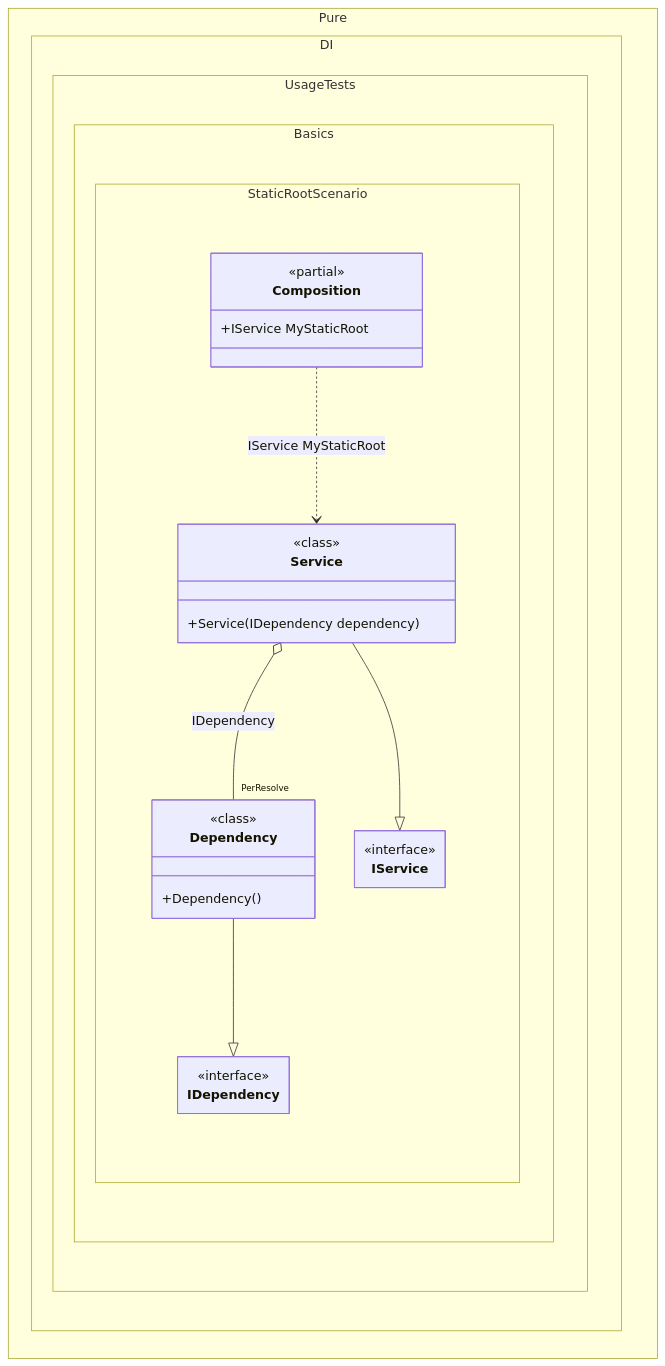
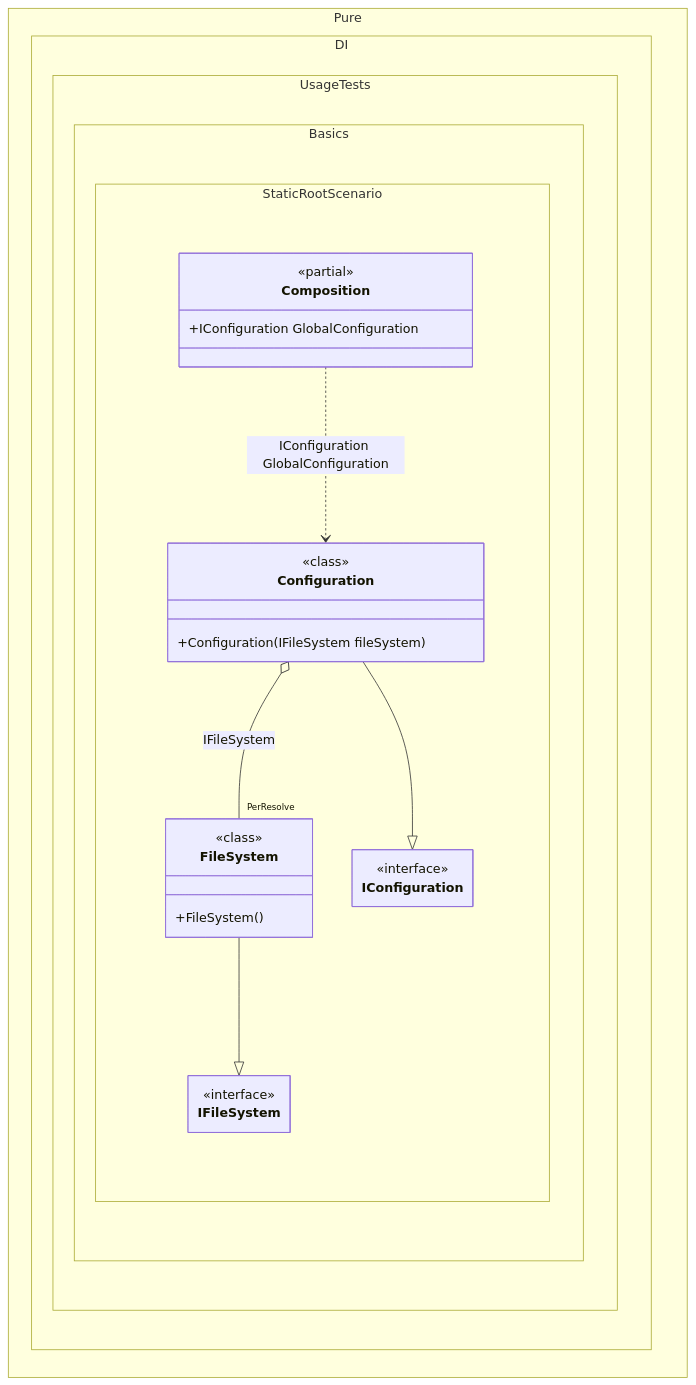
Before and after one commit to DevTeam/Pure.DI: the diagram in readme/static-root.md, drawn with Mermaid. The commit also changed other lines of this file and 126 other files, not shown here.

````diff
--- a/readme/static-root.md
+++ b/readme/static-root.md
@@ -79,34 +79,34 @@
 ```mermaid
 ---
  config:
   maxTextSize: 2147483647
   maxEdges: 2147483647
   class:
    hideEmptyMembersBox: true
 ---
 classDiagram
-	Dependency --|> IDependency
-	Service --|> IService
-	Composition ..> Service : IService MyStaticRoot
-	Service o-- "PerResolve" Dependency : IDependency
+	FileSystem --|> IFileSystem
+	Configuration --|> IConfiguration
+	Composition ..> Configuration : IConfiguration GlobalConfiguration
+	Configuration o-- "PerResolve" FileSystem : IFileSystem
 	namespace Pure.DI.UsageTests.Basics.StaticRootScenario {
 		class Composition {
 		<<partial>>
-		+IService MyStaticRoot
+		+IConfiguration GlobalConfiguration
 		}
-		class Dependency {
+		class Configuration {
 				<<class>>
-			+Dependency()
+			+Configuration(IFileSystem fileSystem)
 		}
-		class IDependency {
+		class FileSystem {
+				<<class>>
+			+FileSystem()
+		}
+		class IConfiguration {
 			<<interface>>
 		}
-		class IService {
+		class IFileSystem {
 			<<interface>>
-		}
-		class Service {
-				<<class>>
-			+Service(IDependency dependency)
 		}
 	}
 ```
````
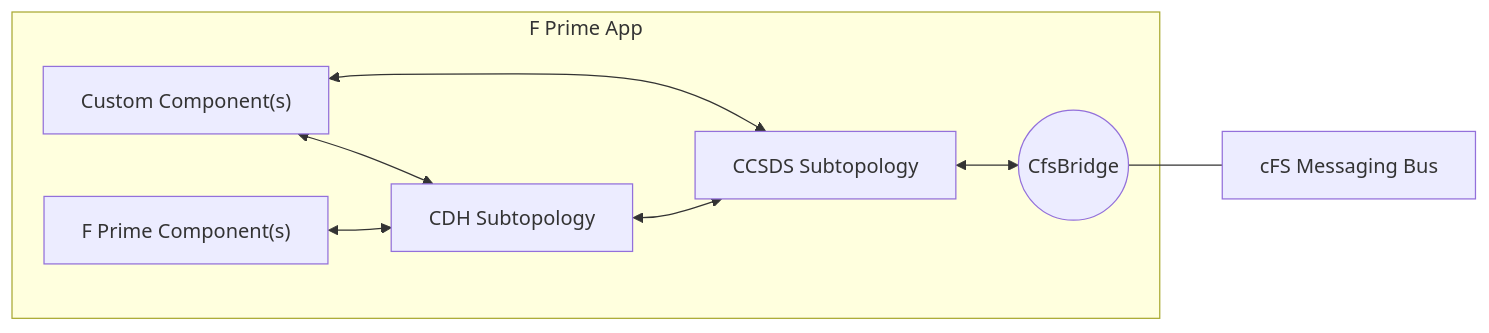
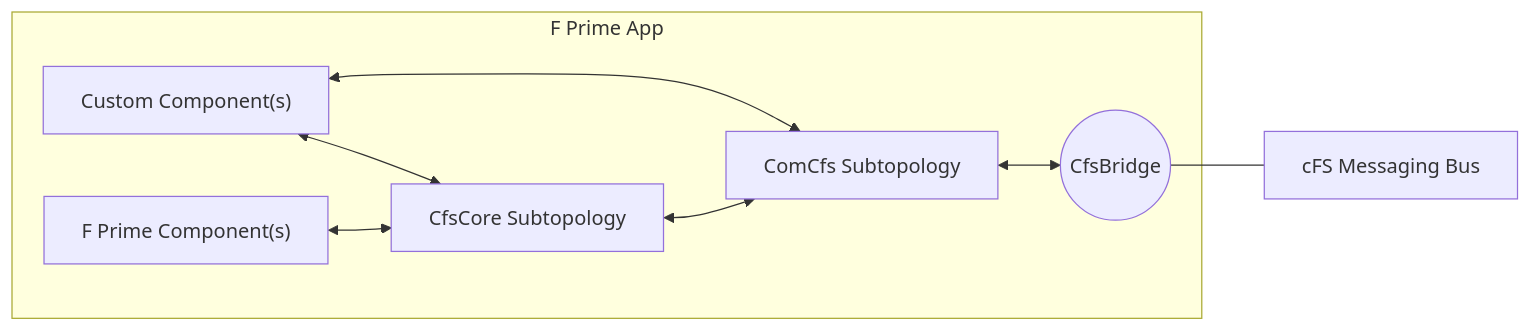
Before and after one commit to JPL-Devin/fprime_cfs: the second of 2 diagrams in README.md, drawn with Mermaid. The commit also changed other lines of this file and 44 other files, not shown here.

First line of the commit message:
Add ComCfs and CfsCore subtopologies boxing the cFS communications and core CDH stacks (#20)

````diff
--- a/README.md
+++ b/README.md
@@ -21,11 +21,11 @@
 ```mermaid
 flowchart LR
     subgraph fprime["F Prime App"]
-        custom["Custom Component(s)"] <--> ccsds["CCSDS Subtopology"]
-        cdh["CDH Subtopology"] <--> ccsds
+        custom["Custom Component(s)"] <--> ccsds["ComCfs Subtopology"]
+        cdh["CfsCore Subtopology"] <--> ccsds
         fpcomp["F Prime Component(s)"] <--> cdh
         custom <--> cdh
         ccsds <--> cfs((CfsBridge))
     end
     cfs --- Bus[cFS Messaging Bus]
 ```
````
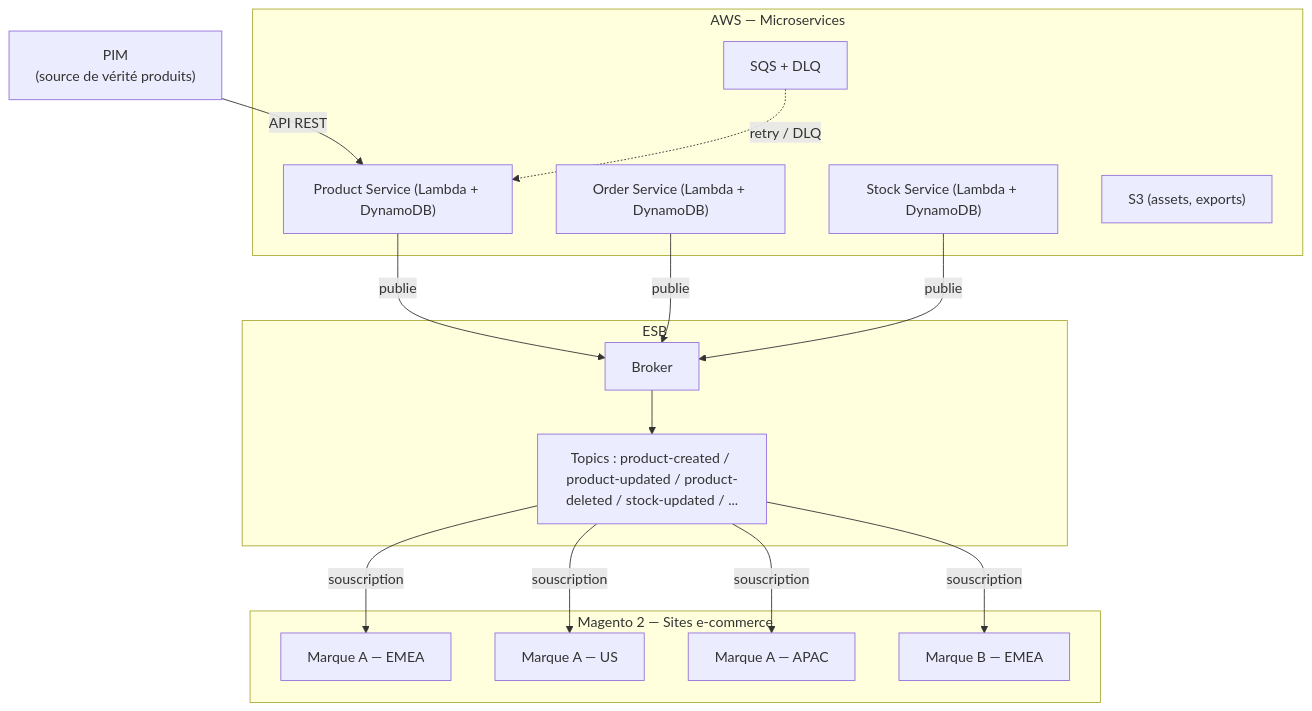
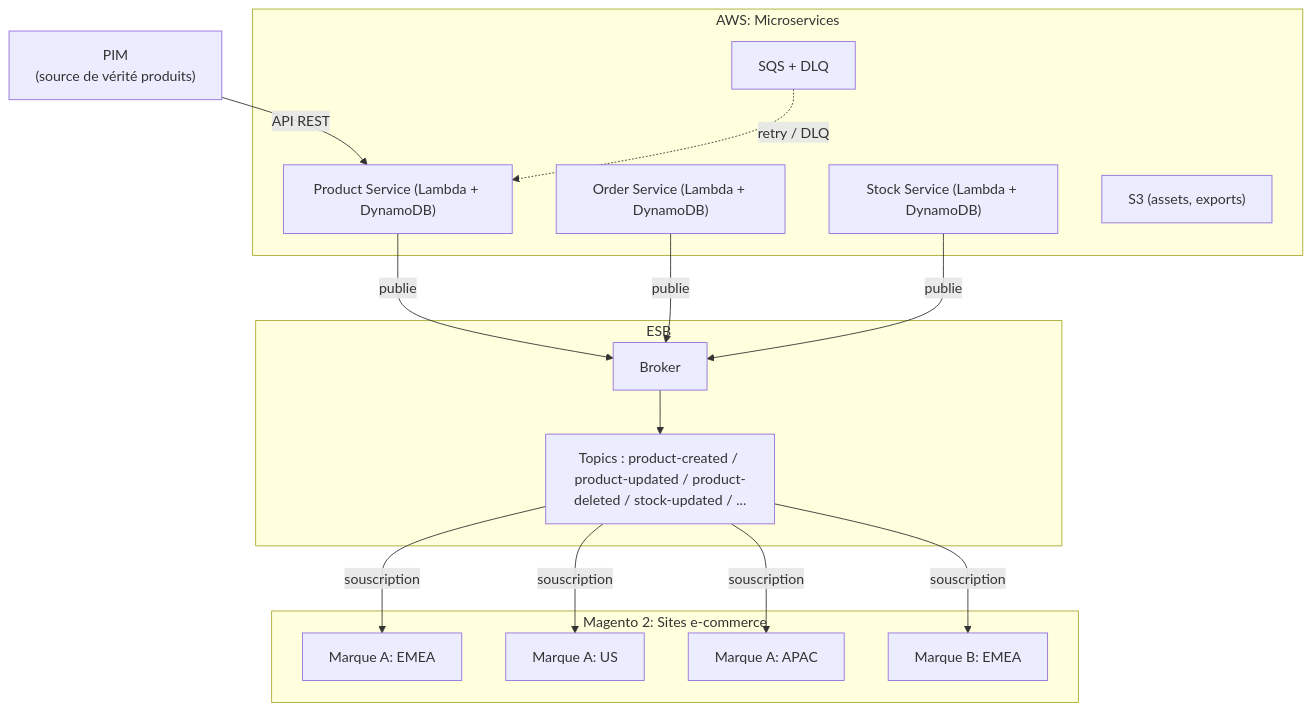
Before and after one commit to NicolasMugnier/nicolasmugnier.github.io: the first of 7 diagrams in _drafts/esb-microservices-ecommerce.markdown, drawn with Mermaid. The commit also changed other lines of this file and 12 other files, not shown here.

```diff
--- a/_drafts/esb-microservices-ecommerce.markdown
+++ b/_drafts/esb-microservices-ecommerce.markdown
@@ -36,35 +36,35 @@
 <div class="mermaid">
 graph TD
     PIM["PIM\n(source de vérité produits)"]
 
-    subgraph AWS ["AWS — Microservices"]
+    subgraph AWS ["AWS: Microservices"]
         PMS["Product Service (Lambda + DynamoDB)"]
         OMS["Order Service (Lambda + DynamoDB)"]
         STOCK["Stock Service (Lambda + DynamoDB)"]
         S3["S3 (assets, exports)"]
         SQS["SQS + DLQ"]
     end
 
     subgraph ESB ["ESB"]
         BROKER["Broker"]
         TOPICS["Topics : product-created / product-updated / product-deleted / stock-updated / ..."]
     end
 
-    subgraph MAGENTO ["Magento 2 — Sites e-commerce"]
-        M_EU_A["Marque A — EMEA"]
-        M_US_A["Marque A — US"]
-        M_APAC_A["Marque A — APAC"]
-        M_EU_B["Marque B — EMEA"]
+    subgraph MAGENTO ["Magento 2: Sites e-commerce"]
+        M_EU_A["Marque A: EMEA"]
+        M_US_A["Marque A: US"]
+        M_APAC_A["Marque A: APAC"]
+        M_EU_B["Marque B: EMEA"]
     end
 
     PIM -->|API REST| PMS
     PMS -->|publie| BROKER
     OMS -->|publie| BROKER
     STOCK -->|publie| BROKER
     BROKER --> TOPICS
     TOPICS -->|souscription| M_EU_A
     TOPICS -->|souscription| M_US_A
     TOPICS -->|souscription| M_APAC_A
     TOPICS -->|souscription| M_EU_B
     SQS -.->|retry / DLQ| PMS
 </div>
```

━━━━━━━━━━━━━━━━━━━━━━━━━━━━━━

§ What you should do
Which lines of the data above contain "EMEA"? Copy each one.

§ Answer section
-        M_EU_A["Marque A — EMEA"]
-        M_EU_B["Marque B — EMEA"]
+        M_EU_A["Marque A: EMEA"]
+        M_EU_B["Marque B: EMEA"]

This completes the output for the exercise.